Dataset records:

--------------------------------------------------

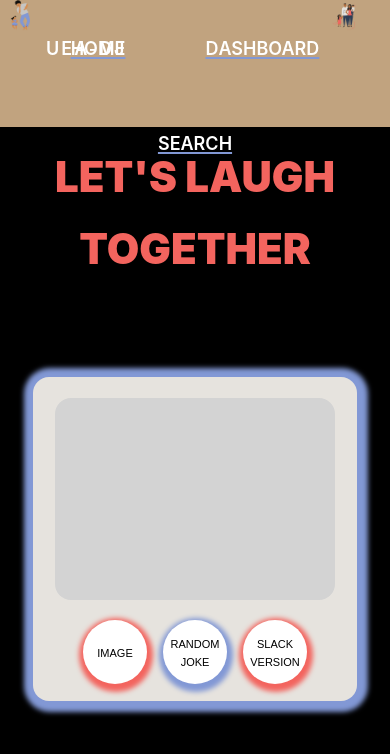
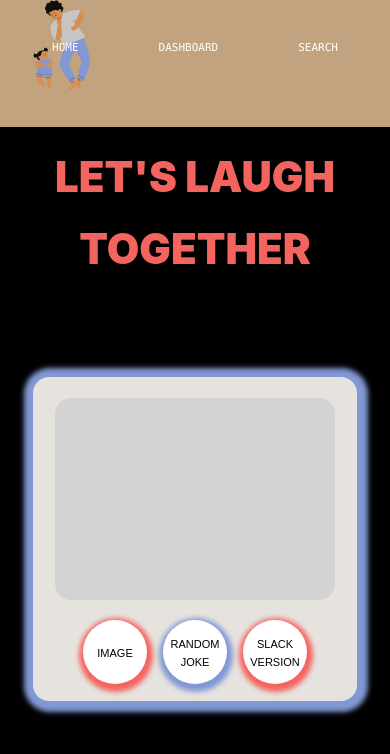
Before and after one commit to darsuabasi/jokesApp, a React (Create React App) app in the folder my-jokes/: page /dashboard/random-jokes in a window 390 px wide. Shown: the top 754 px of the page. Built offline with nearby package versions, Linux system fonts and the light colour scheme; no server answers.

Commit message:
complete responsiveness for navbar

```diff
--- a/my-jokes/src/components/css/Navbar.css
+++ b/my-jokes/src/components/css/Navbar.css
@@ -1,25 +1,40 @@
 * {
     padding: 0;
     margin: 0;
+}
+
+:root {
+    --blizzyBlack: #000;
+    --glowGrapefruit: #f3645e;
+    --mintGreen: #e0f5f4;
+    --icyBlue: #8298d5;
+    --glowyPeach: #f9b28e;
+    --tizzyTan: #e6e3de;
+    --whiteScale: rgba(255, 255, 255, 0.76);
+    --pureWhite: #ffffff;
+    --shadowColor: rgba(0, 0, 0, .2);
+    --shadowColorTwo: rgba(255, 255, 255, .5);
 }
 
 .navbar-main-div {
     width: 100%;
     height: 15vh;
     background-image: url('../../assets/header4.png');
-    /* background-color: #c1a37f; */
-    /* background-color: tan; */
     background-size: cover;
     background-size: contain;
     background-size: 3%;
     justify-content: center;
     align-items: center;
+    font-variant: all-small-caps;
+    font-weight: 400;
+    font-stretch: normal;
+    font-style: normal;
+    line-height: 1.54;
+    font-family: IBM Plex Mono,Lucida Console,Monaco,"monospace";
 }
 
 .navbar-main-div:hover {
     background-image: url('../../assets/header8.png');
-    /* background-size: cover; */
-    /* background-size: contain; */
     background-size: 100%;
     justify-content: center;
     align-items: center;
@@ -34,12 +49,12 @@
 .menu-icon {
     line-height: 60px;
     width: 100%;
-    background: #000;
+    background: var(--blizzyBlack);
     text-align: right;
     box-sizing: border-box;
     padding: 15px 24px;
     cursor: pointer;
-    color: #fff;
+    color: var(--pureWhite);
     display: none;
 }
 
@@ -48,7 +63,7 @@
     position: fixed;
     float: left;
     margin: 16px 46px;
-    color: #fff;
+    color: var(--pureWhite);
     font-weight: bold;
     font-size: 20px;
     letter-spacing: 2px;
@@ -56,8 +71,6 @@
 
 .menu-div:hover {
     height: 15vh;
-    /* background-color: #e6e3de; */
-    /* background-color: #f3645e; */
 }
 
 .navbar-main-ul {
@@ -65,7 +78,7 @@
     list-style: none;
     background: rgba(0, 0, 0, 0);
     overflow: hidden;
-    color: #fff;
+    color: var(--pureWhite);
     padding: 0;
     text-align: right;
     margin: 0;
@@ -74,30 +87,29 @@
 }
 
 .navbar-sub-div.black ul {
-    background: #000;
+    background: var(--blizzyBlack);
 }
 
 .nav-item {
     display: inline-block;
     padding: 16px 40px;
-    color: #000;
+    color: var(--blizzyBlack);
 }
 
 .navlink-style {
-    color: #fff;
-    font-size: 26px;
-    font-weight: 600;
+    color: var(--pureWhite);
+    font-size: 38px;
     font-variant: all-petite-caps;
-    text-decoration: underline #8298d5;
+    text-decoration: none;
 }
 
 .navlink-style:hover {
-    color: #fff;
-    text-decoration: line-through #8298d5;
+    color: var(--pureWhite);
+    text-decoration: underline var(--icyBlue);
 }
 
 .logo-style {
-    color: #fff;
+    color: var(--pureWhite);
     font-size: 26px;
     font-weight: 600;
     font-variant: all-petite-caps;
@@ -105,6 +117,79 @@
 }
 
 .logo-style:hover {
-    color: #fff;
+    color: var(--pureWhite);
     text-decoration: none !important;
 }
+
+@media (max-width: 800px) {
+
+    .navbar-logo {
+        display: none;
+    }
+    .navlink-style {
+        font-size: 30px;
+    }
+
+    .navbar-main-div:hover {
+        background-image: url('../../assets/header8.png');
+        background-size: contain;
+        background-size: 300%;
+        justify-content: center;
+        align-items: center;
+    }
+}
+
+@media (max-width: 500px) {
+
+    .navbar-logo {
+        display: none;
+    }
+    .navlink-style {
+        font-size: 22px;
+    }
+
+    .navbar-main-div:hover {
+        background-image: url('../../assets/header8.png');
+        background-size: contain;
+        background-size: 300%;
+        justify-content: center;
+        align-items: center;
+    }
+}
+
+@media (max-width: 420px) {
+
+    .navbar-logo {
+        display: none;
+    }
+
+    .navlink-style {
+        font-size: 16px;
+    }
+
+    .navbar-main-div:hover {
+        background-image: url('../../assets/header8.png');
+        background-size: contain;
+        background-size: 300%;
+        justify-content: center;
+        align-items: center;
+    }
+}
+
+@media (max-width: 360px) {
+
+    .navbar-logo {
+        display: none;
+    }
+    .navlink-style {
+        font-size: 10px;
+    }
+
+    .navbar-main-div:hover {
+        background-image: url('../../assets/header8.png');
+        background-size: contain;
+        background-size: 500%;
+        justify-content: center;
+        align-items: center;
+    }
+}
```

--------------------------------------------------

Print the data above in full and exactly as it appears, skipping the pictures.

Before and after one commit to darsuabasi/jokesApp, a React (Create React App) app in the folder my-jokes/: page /dashboard/random-jokes in a window 390 px wide. Shown: the top 754 px of the page. Built offline with nearby package versions, Linux system fonts and the light colour scheme; no server answers.

Commit message:
complete responsiveness for navbar

```diff
--- a/my-jokes/src/components/css/Navbar.css
+++ b/my-jokes/src/components/css/Navbar.css
@@ -1,25 +1,40 @@
 * {
     padding: 0;
     margin: 0;
+}
+
+:root {
+    --blizzyBlack: #000;
+    --glowGrapefruit: #f3645e;
+    --mintGreen: #e0f5f4;
+    --icyBlue: #8298d5;
+    --glowyPeach: #f9b28e;
+    --tizzyTan: #e6e3de;
+    --whiteScale: rgba(255, 255, 255, 0.76);
+    --pureWhite: #ffffff;
+    --shadowColor: rgba(0, 0, 0, .2);
+    --shadowColorTwo: rgba(255, 255, 255, .5);
 }
 
 .navbar-main-div {
     width: 100%;
     height: 15vh;
     background-image: url('../../assets/header4.png');
-    /* background-color: #c1a37f; */
-    /* background-color: tan; */
     background-size: cover;
     background-size: contain;
     background-size: 3%;
     justify-content: center;
     align-items: center;
+    font-variant: all-small-caps;
+    font-weight: 400;
+    font-stretch: normal;
+    font-style: normal;
+    line-height: 1.54;
+    font-family: IBM Plex Mono,Lucida Console,Monaco,"monospace";
 }
 
 .navbar-main-div:hover {
     background-image: url('../../assets/header8.png');
-    /* background-size: cover; */
-    /* background-size: contain; */
     background-size: 100%;
     justify-content: center;
     align-items: center;
@@ -34,12 +49,12 @@
 .menu-icon {
     line-height: 60px;
     width: 100%;
-    background: #000;
+    background: var(--blizzyBlack);
     text-align: right;
     box-sizing: border-box;
     padding: 15px 24px;
     cursor: pointer;
-    color: #fff;
+    color: var(--pureWhite);
     display: none;
 }
 
@@ -48,7 +63,7 @@
     position: fixed;
     float: left;
     margin: 16px 46px;
-    color: #fff;
+    color: var(--pureWhite);
     font-weight: bold;
     font-size: 20px;
     letter-spacing: 2px;
@@ -56,8 +71,6 @@
 
 .menu-div:hover {
     height: 15vh;
-    /* background-color: #e6e3de; */
-    /* background-color: #f3645e; */
 }
 
 .navbar-main-ul {
@@ -65,7 +78,7 @@
     list-style: none;
     background: rgba(0, 0, 0, 0);
     overflow: hidden;
-    color: #fff;
+    color: var(--pureWhite);
     padding: 0;
     text-align: right;
     margin: 0;
@@ -74,30 +87,29 @@
 }
 
 .navbar-sub-div.black ul {
-    background: #000;
+    background: var(--blizzyBlack);
 }
 
 .nav-item {
     display: inline-block;
     padding: 16px 40px;
-    color: #000;
+    color: var(--blizzyBlack);
 }
 
 .navlink-style {
-    color: #fff;
-    font-size: 26px;
-    font-weight: 600;
+    color: var(--pureWhite);
+    font-size: 38px;
     font-variant: all-petite-caps;
-    text-decoration: underline #8298d5;
+    text-decoration: none;
 }
 
 .navlink-style:hover {
-    color: #fff;
-    text-decoration: line-through #8298d5;
+    color: var(--pureWhite);
+    text-decoration: underline var(--icyBlue);
 }
 
 .logo-style {
-    color: #fff;
+    color: var(--pureWhite);
     font-size: 26px;
     font-weight: 600;
     font-variant: all-petite-caps;
@@ -105,6 +117,79 @@
 }
 
 .logo-style:hover {
-    color: #fff;
+    color: var(--pureWhite);
     text-decoration: none !important;
 }
+
+@media (max-width: 800px) {
+
+    .navbar-logo {
+        display: none;
+    }
+    .navlink-style {
+        font-size: 30px;
+    }
+
+    .navbar-main-div:hover {
+        background-image: url('../../assets/header8.png');
+        background-size: contain;
+        background-size: 300%;
+        justify-content: center;
+        align-items: center;
+    }
+}
+
+@media (max-width: 500px) {
+
+    .navbar-logo {
+        display: none;
+    }
+    .navlink-style {
+        font-size: 22px;
+    }
+
+    .navbar-main-div:hover {
+        background-image: url('../../assets/header8.png');
+        background-size: contain;
+        background-size: 300%;
+        justify-content: center;
+        align-items: center;
+    }
+}
+
+@media (max-width: 420px) {
+
+    .navbar-logo {
+        display: none;
+    }
+
+    .navlink-style {
+        font-size: 16px;
+    }
+
+    .navbar-main-div:hover {
+        background-image: url('../../assets/header8.png');
+        background-size: contain;
+        background-size: 300%;
+        justify-content: center;
+        align-items: center;
+    }
+}
+
+@media (max-width: 360px) {
+
+    .navbar-logo {
+        display: none;
+    }
+    .navlink-style {
+        font-size: 10px;
+    }
+
+    .navbar-main-div:hover {
+        background-image: url('../../assets/header8.png');
+        background-size: contain;
+        background-size: 500%;
+        justify-content: center;
+        align-items: center;
+    }
+}
```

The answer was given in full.